**Entries shown**

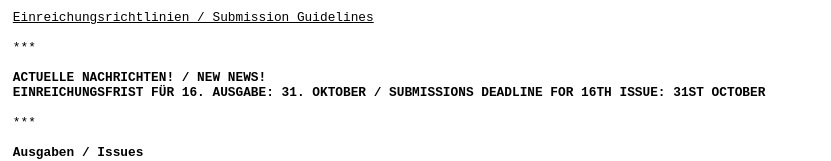
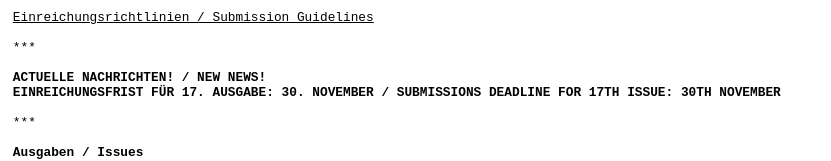
Before and after one commit to potsdamer-blattstoffe/potsdamer-blattstoffe, a plain HTML site: page index.html in a window 1280 px wide. Shown: the part 153-314 px from the top of the page, without its empty margins (0-831 px from the left). Drawn offline with Linux system fonts and the light colour scheme.

Commit message:
Update index.html

```diff
--- a/index.html
+++ b/index.html
@@ -35,7 +35,7 @@ Senden Sie Gedichte an: / Send poems to:
 ***
 
 <b>ACTUELLE NACHRICHTEN! / NEW NEWS!
-EINREICHUNGSFRIST FÜR 16. AUSGABE: 31. OKTOBER / SUBMISSIONS DEADLINE FOR 16TH ISSUE: 31ST OCTOBER</b>
+EINREICHUNGSFRIST FÜR 17. AUSGABE: 30. NOVEMBER / SUBMISSIONS DEADLINE FOR 17TH ISSUE: 30TH NOVEMBER</b>
 
 ***
 
```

**What the exercise asks**
Each line above should be returned exactly as it stands, minus any pictures.

**Solution for this problem**
Before and after one commit to potsdamer-blattstoffe/potsdamer-blattstoffe, a plain HTML site: page index.html in a window 1280 px wide. Shown: the part 153-314 px from the top of the page, without its empty margins (0-831 px from the left). Drawn offline with Linux system fonts and the light colour scheme.

Commit message:
Update index.html

```diff
--- a/index.html
+++ b/index.html
@@ -35,7 +35,7 @@ Senden Sie Gedichte an: / Send poems to:
 ***
 
 <b>ACTUELLE NACHRICHTEN! / NEW NEWS!
-EINREICHUNGSFRIST FÜR 16. AUSGABE: 31. OKTOBER / SUBMISSIONS DEADLINE FOR 16TH ISSUE: 31ST OCTOBER</b>
+EINREICHUNGSFRIST FÜR 17. AUSGABE: 30. NOVEMBER / SUBMISSIONS DEADLINE FOR 17TH ISSUE: 30TH NOVEMBER</b>
 
 ***
 
```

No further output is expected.